We were privileged to attend the showing of Vox Lumiere's Hunchback of Notre Dame last night at the Cutler Majestic Theater, where the cantilevered balconies are held up by plaster angels. It's a busy show with a lot to pay attention to. This is an attempt to make a silent movie more palatable to a modern audience by adding rock music, live synchronized dancing, interpretive lyrics and parenthetical video displays to the iconic 1923 silent film of the same name starring Lon Chaney. When this show is good, it is very good. When it's not very good you can always watch the movie, which never disappoints. It is considered a classic for a reason.
A caveat: I am a silent film buff. Not a fanatic, but I do seek them out and enjoy them as they were intended. I recently saw DJ Spooky's "Rebirth of a Nation," which attempts much of what Vox Lumiere is trying to do, at the Beehive, but without the live stagecraft. I enjoyed both attempts at trying to make the silent medium attractive to a modern audience. Both attempts had their pros and cons. The pro at the Beehive was dinner and drinks. The con at the Cutler Majestic was a lot happening at the same time.
Toward the end of Act One of Vox Lumiere's show, the kineticism of the dancers and singers subsides a bit and they and the band act more as a soundtrack foil to what is happening on screen. The intent of the show starts to gel around the Court of Miracles depicted in the film: the intent of all these electric guitar riffs is to bring people to appreciate what was crafted in 1923.
Before Act Two begins there an entr' acte performance during which the crew performs without the distraction of the movie playing behind them. This was rousing and cemented the idea that there are layers going on in this show that both have to do with the film and don't. Had there been a similar introduction, the audience would have been better prepared. There was a bit of debate during intermission about what exactly the audience was supposed to be taking away from this spectacle.

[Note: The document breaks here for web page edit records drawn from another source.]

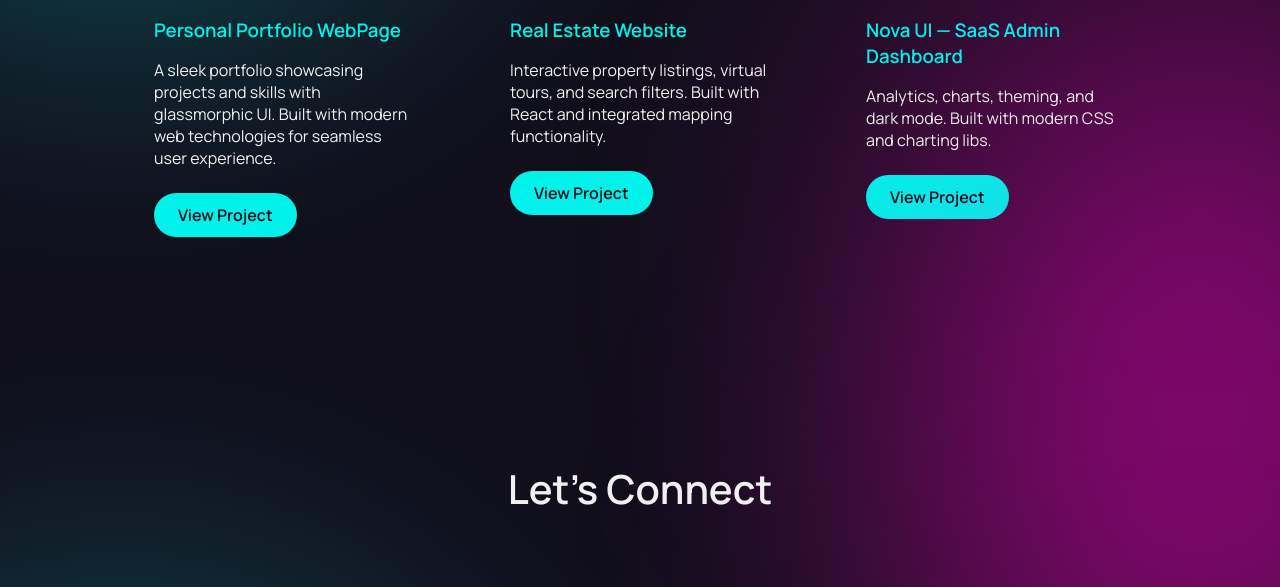
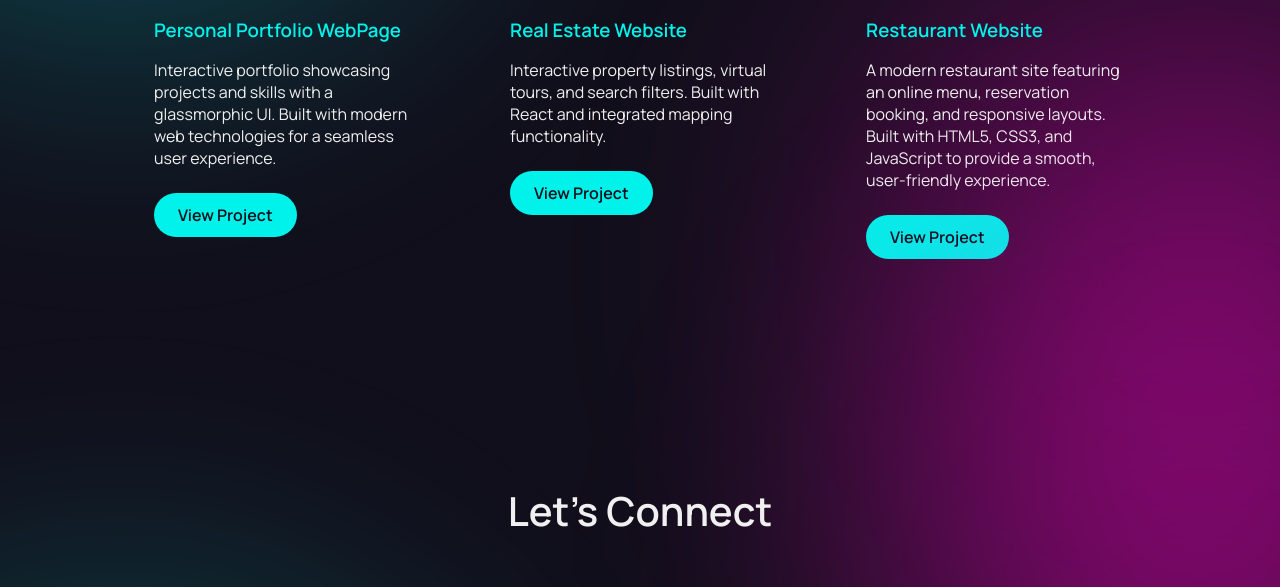
Before and after one commit to Saad-Qadeer007/Advance-Web-Development---portfolio-project, a plain HTML site: page index.html in a window 1280 px wide. Shown: the part 1564-2151 px from the top of the page. Drawn offline with Linux system fonts and the light colour scheme.

Commit message:
Update index.html

```diff
--- a/index.html
+++ b/index.html
@@ -1,4 +1,3 @@
-
 <!DOCTYPE html>
 <html lang="en">
 
@@ -83,33 +82,36 @@
                         </div>
                         <h3>Personal Portfolio WebPage</h3>
                         <p>
-                            A sleek portfolio showcasing projects and skills with glassmorphic UI. Built with modern web technologies for seamless user experience.
+                            Interactive portfolio showcasing projects and skills with a glassmorphic UI. Built with
+                            modern web technologies for a seamless user experience.
                         </p>
-                        <a href="https://github.com/Saad-Qadeer007/Advance-Web-Development---portfolio-project" class="btn">View Project</a>
+                        <a href="https://github.com/Saad-Qadeer007/Advance-Web-Development---portfolio-project"
+                            class="btn">View Project</a>
                     </div>
                     <div class="project-card">
                         <div class="project-thumb">
-                            <img src="https://encrypted-tbn0.gstatic.com/images?q=tbn:ANd9GcTiGkXVss7gXq1bfcUbgQH_KjTicwTNnXGTLA&s" alt="TaskFlow Kanban manager preview"
-                                class="project-image" loading="lazy" />
+                            <img src="https://encrypted-tbn0.gstatic.com/images?q=tbn:ANd9GcThhgfP9UyFY0T2RsUE0eBYA-mtQD7ZZ8tItg&s"
+                                alt="TaskFlow Kanban manager preview" class="project-image" loading="lazy" />
                         </div>
                         <h3>Real Estate Website</h3>
-                        <p>
-                            Interactive property listings, virtual tours, and search filters.
+                        <p> Interactive property listings, virtual tours, and search filters.
                             Built with React and integrated mapping functionality.
                         </p>
-                        <a href="https://github.com/Saad-Qadeer007/23014119-170/tree/main/A3" class="btn">View Project</a>
+                        <a href="https://github.com/Saad-Qadeer007/23014119-170/tree/main/A3" class="btn">View
+                            Project</a>
                     </div>
                     <div class="project-card">
                         <div class="project-thumb">
-                            <img src="https://picsum.photos/seed/nova-dashboard/800/600"
-                                alt="Nova SaaS admin dashboard preview" class="project-image" loading="lazy" />
+                            <img src="https://encrypted-tbn0.gstatic.com/images?q=tbn:ANd9GcSjbOihuKj9nP85KfbAqYznWjef7FpNC4kTyQ&s"
+                                alt="Restaurant admin dashboard preview" class="project-image" loading="lazy" />
                         </div>
-                        <h3>Nova UI — SaaS Admin Dashboard</h3>
+                        <h3>Restaurant Website</h3>
                         <p>
-                            Analytics, charts, theming, and dark mode.
-                            Built with modern CSS and charting libs.
+                            A modern restaurant site featuring an online menu, reservation booking, and responsive
+                            layouts.
+                            Built with HTML5, CSS3, and JavaScript to provide a smooth, user-friendly experience.
                         </p>
-                        <a href="#" class="btn">View Project</a>
+                        <a href="https://github.com/Saad-Qadeer007/Restaurant-website" class="btn">View Project</a>
                     </div>
                 </div>
             </div>
@@ -141,5 +143,4 @@
     <script src="script.js"></script>
 </body>
 
-
 </html>
```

Act Two brings everything together in a unique way that shouldn't be missed. Whether the live performance is needed or not as a complement to the film is an open question. The film isn't considered a classic without reasons. It is full of iconic scenes that are more than just wallpaper for music video dance moves. Quasimodo clambering or rappelling down the facade of Notre Dame cathedral, his public whipping, his riding the bells for the sheer joy of it, his bittersweet death, are all worth the price of admission. The star of this show, 80-something years after its filming, is still Lon Chaney, the Man of a Thousand Faces. He is peerless.
I didn't run into anyone disappointed afterwards. If you've never been tempted to see a silent movie this a good introduction. If you want to show a date a good time you will find it here. You'll certainly have enough to talk about afterwards. The show runs until March 29. You can see a short video and purchase tickets here.